Michael Thompson, 26, of Wilberfoss, left his bike locked at a rack outside York Station last month, but when he returned, he found the lock had been broken and his cycle was gone.
British Transport Police checked CCTV footage of the area, but Michael said he had been told the crime happened out of the cameras’ sight.
By chance, he discovered his distinctive bright pink bike a month later, abandoned outside the Oxfam bookshop on Micklegate, but he said more needed to be done to thwart thieves.
“When I spoke to police, they said finding my bike would be like finding a needle in a haystack because so many are stolen,” he said.
“I think York is quite old-fashioned when it comes to bikes and bike safety. You pretty much leave your bike chained to a metal pole, but in other cities there are plenty of secure bike parks where you pay to leave your bike in a safe place.”
Police are reminding cyclists in York to register their bikes. Since being launched in January 2010, Operation Spoke has marked almost 10,000 bikes with a security number and registered them with the national register, Immobilise.
This can be done at the Bike Rescue Project or at regular Operation Spoke events held throughout the city.
Keeping a tag on cycle thieves
YORK likes to pride itself on being a cycling city.
Unfortunately, it’s also in danger of getting a reputation as a city of cycle thieves.
Bike thefts have soared in the last year. On average, six bikes are now being stolen every day – more than double the level of a year ago. For every 14 bikes taken, only one is ever recovered.
Guildhall ward – ie the city centre – is the worst hot-spot, followed by Clifton, Micklegate and Heworth.
If there is any good news, it is that there is no evidence of organised gangs of cycle thieves at work. Police stress that many of the thefts are opportunist.
Which means that at least there is something we can do about it.
Police have a number of ongoing operations to tackle the increasing number of thefts.
But bike owners can and should be doing more to protect their property. Some bikes, after all, are very expensive machines.
It is not enough simply to lock your bike. If you use a cheap lock, says Bernie Cullen of Bike Rescue, you might as well have tied on a nice bow inviting a thief to steal your bike.

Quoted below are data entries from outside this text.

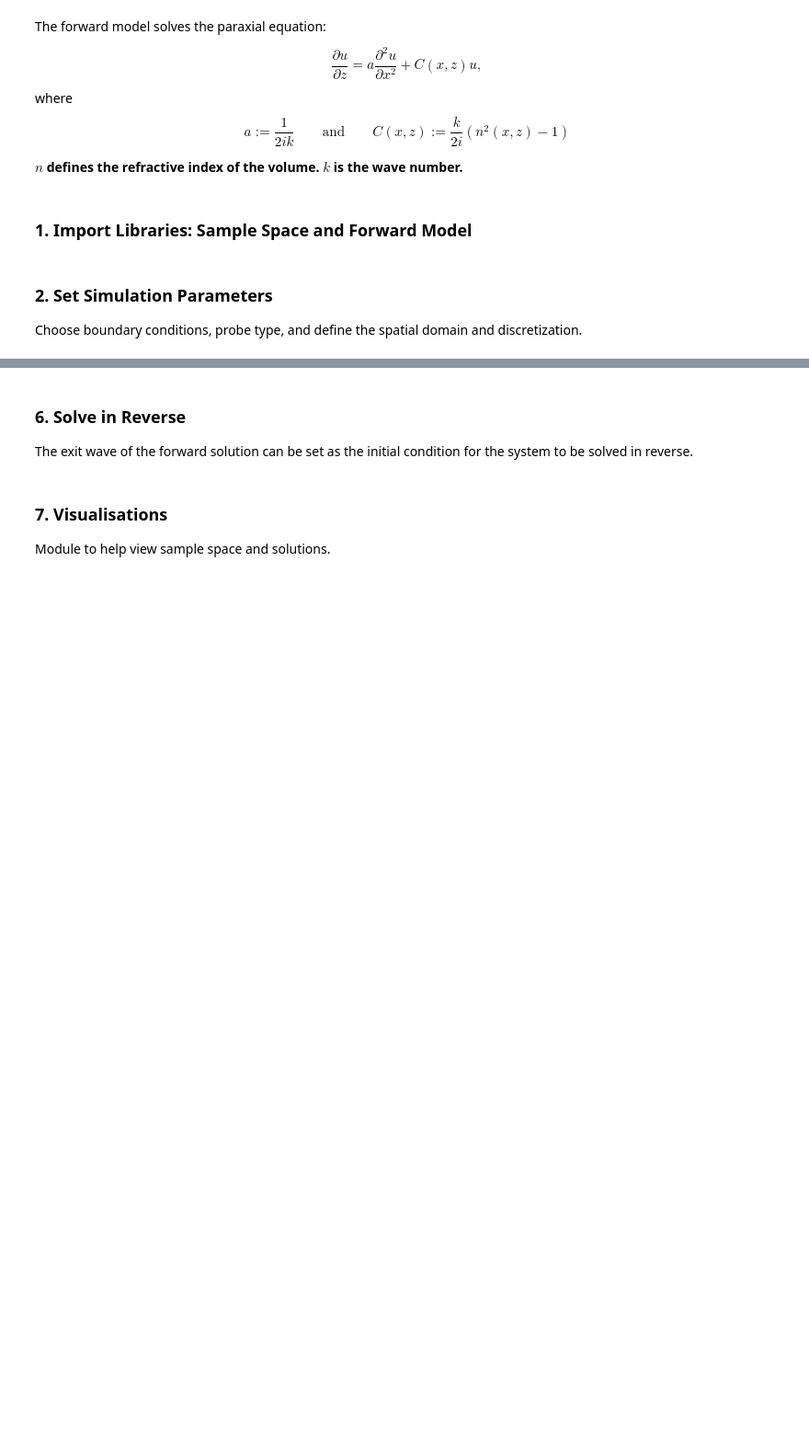
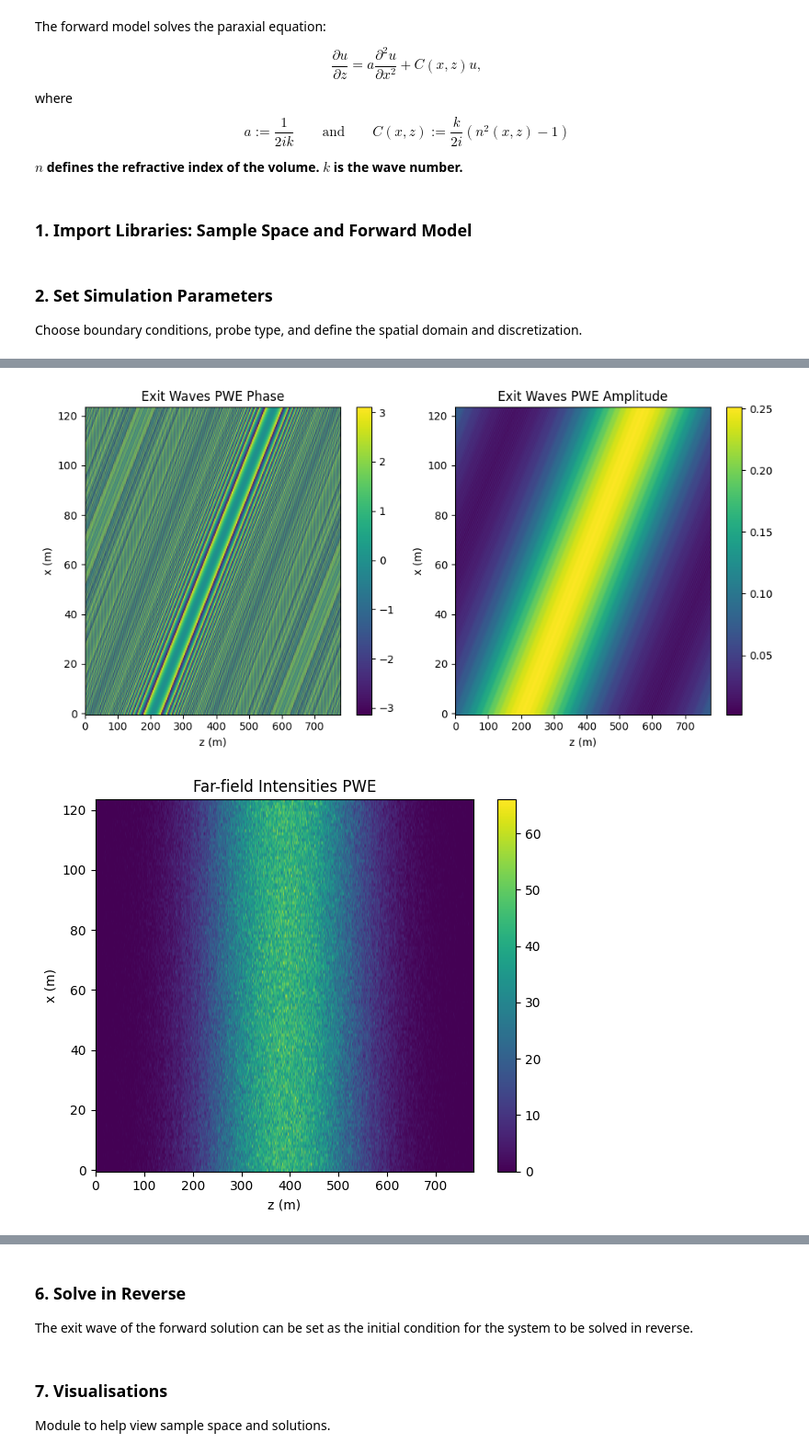
Before and after one commit to bryceshirley/thick_ptycho, a Jupyter notebook: notebooks/4_forward_model_2d.ipynb, the cells around one changed output, grey strips where cells are left out. Shown at 92% size. Saved outputs shown, nothing was run; the diff lists cells and outputs as text; code cells hidden in the pictures; blank space fills up the shorter version.

```diff
--- a/notebooks/4_forward_model_2d.ipynb
+++ b/notebooks/4_forward_model_2d.ipynb
@@ -196,0 +253,33 @@ solution_iterative_full = forward_model_iterative_full.solve(verbose=True)
+# %%
+simulation_space.viewer.plot_two_panels(exit_waves_ms,
+                                        view="phase_amp",
+                                        title="Exit Waves PWE",
+                                        xlabel="z (m)",
+                                        ylabel="x (m)")
+
+simulation_space.viewer.plot_single_panel(intensities_ms,
+                                        title="Far-field Intensities PWE",
+                                        xlabel="z (m)",
+                                        ylabel="x (m)")
+
+# Select Centre Probe
+centre_probe_ms = u_ms[simulation_space.num_probes//2, ...]
+simulation_space.viewer.plot_two_panels(centre_probe_ms,
+                                        view="phase_amp",
+                                        title="Wavefield Solution Multislice",
+                                        xlabel="z (m)",
+                                        ylabel="x (m)")
+
+plt.figure(figsize=(8,4))
+for p in probe_indices:
+    plt.plot(simulation_space.x, np.abs(u_ms[p,:,0]), label=f'probe {p}')
+plt.title("Probe amplitudes (subset)")
+plt.xlabel("x"); plt.legend(); plt.tight_layout(); plt.show()
+
+for p in probe_indices:
+    plt.plot(simulation_space.x, np.abs(u_ms[p,:,-1]), label=f'probe {p}')
+plt.title("Exitwave amplitudes (subset)")
+plt.xlabel("x"); plt.legend(); plt.tight_layout(); plt.show()
+# %% [output]
+[figure, added]
+[figure, added]
```
Also changed, not shown: parts of 15 cells of this notebook, 19 other files.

So use a good-quality lock to deter the opportunists – and make sure that your bike is tagged. That way, even if it does get stolen, at least there is a decent chance you’ll get it back.